WikiLeaks and the Innovator’s Dilemma

Very thoughtful essay by David Rieff in The New Republic. He sees WikiLeaks as a disruptive innovation in the sense that Clayton Christensen used it to describe “business innovations that improve a product or service in ways that the market does not expect, usually either by lowering the price or redesigning for a different market or a different set of consumers”. At first glance, Rieff writes,

Wikileaks would seem to be far from this world of business innovation. And yet it isn’t. To the contrary, what Wikileaks does is exactly what a disruptive product does: As with nanotechnology, it supersedes the way information is made available to the general public; and, as with open source software, it challenges the idea of what the public can know and how it can know it.

In the former case, Wikileaks breaks the established transmission network of office holders and diplomats leaking some information to trusted journalists and pundits, who then transmit it to the public. And, in the latter, it insists that there is simply no such thing as proprietary information, which in the context of diplomacy means it does not acknowledge the state’s right to keep secrets. Here, the state is like Microsoft, with its closed-source technology, while Wikileaks is the open-source alternative.

And, again as with open-source software, there is no going back. Julian Assange may go to prison in Sweden, or even be extradited to the United States, and, though it is far less likely, Wikileaks itself may be shut down. But, for better or worse, the Wikileaks model is here to stay. For, as it turns out, the web is not just a place for shopping, or searching for pornographic images, or finding virtual communities of like-minded people, it is the new bloody crossroads of our politics.

This is another example of the thoughtful writing that has emerged as the implications of Cablegate begin to sink in. We really have passed an inflection point.
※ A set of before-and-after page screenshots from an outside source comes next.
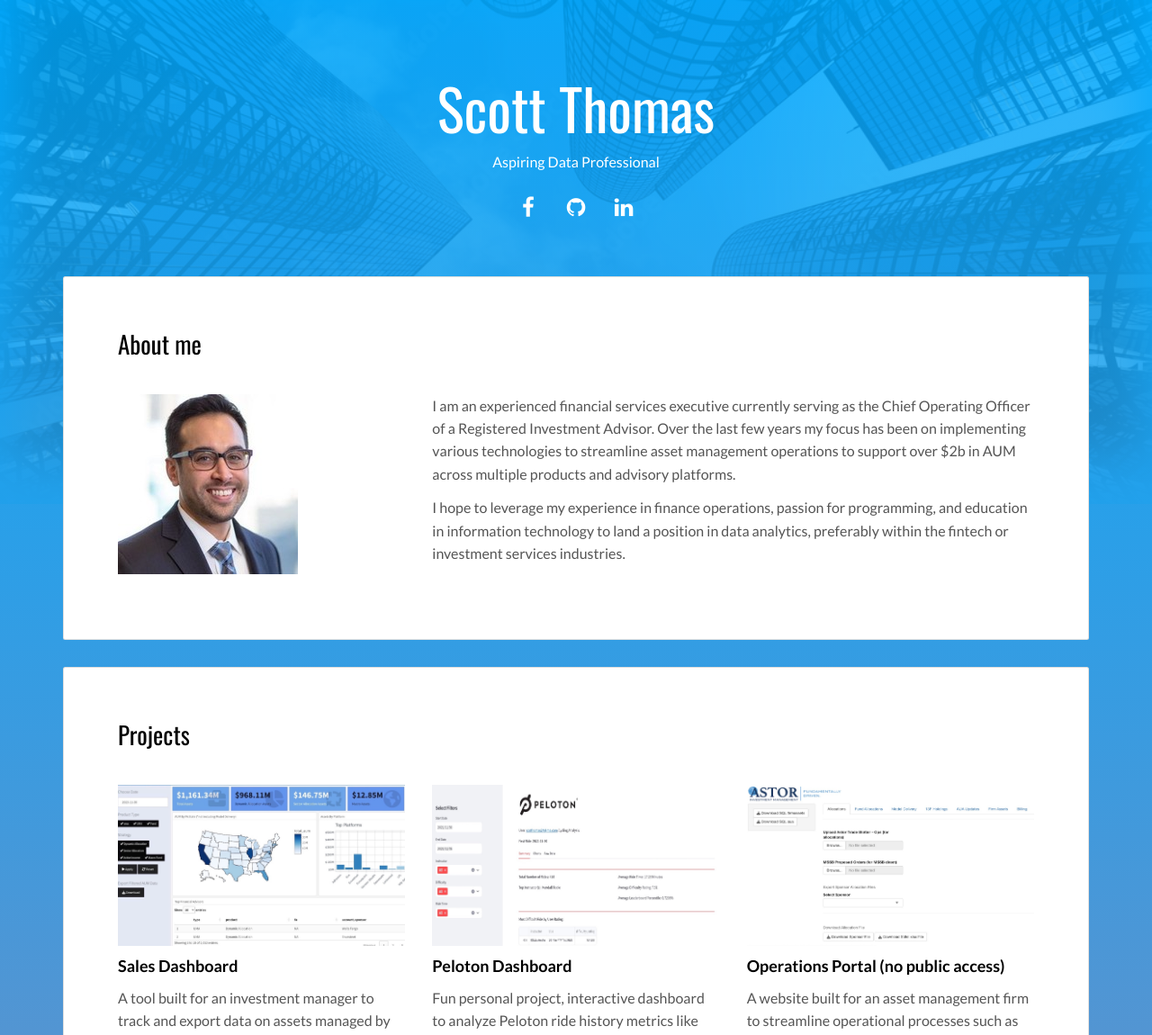
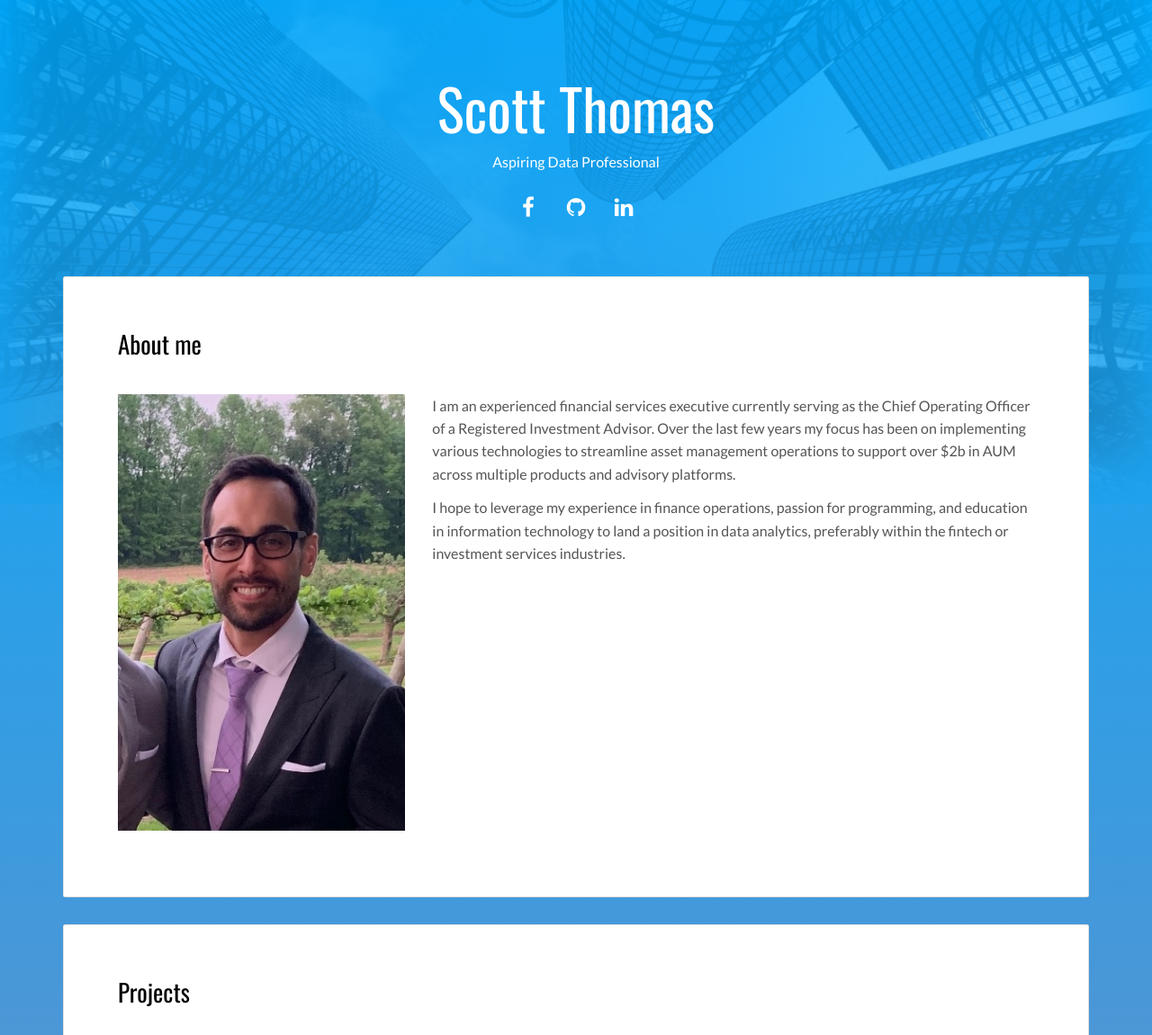
Before and after one commit to scothomas24/portfo, a Flask app: page / in a window 1280 px wide. Shown: the top 1150 px of the page at 90% size. Run offline with Flask 3, Linux system fonts and the light colour scheme; some libraries are stand-ins or nearby versions.

Commit message:
profile pic update

```diff
--- a/templates/index.html
+++ b/templates/index.html
@@ -57,7 +57,7 @@
             <h2>About me</h2>
             <div class="row">
               <div class="col-md-4">
-                <p><img src="./static/assets/images/linkedinpic.jpg" class="img-responsive" alt=""></p>
+                <p><img src="./static/assets/images/profile_pic.png" class="img-responsive" alt=""></p>
               </div>
               <div class="col-md-8">
 
```
Also changed, not shown: static/assets/images/profile_pic.png (added), 3 other files.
When the history of this period comes to be written, my guess is that the last few weeks will be seen as the point where the established order finally wike up to the fact that it has a serious challenge on its hands.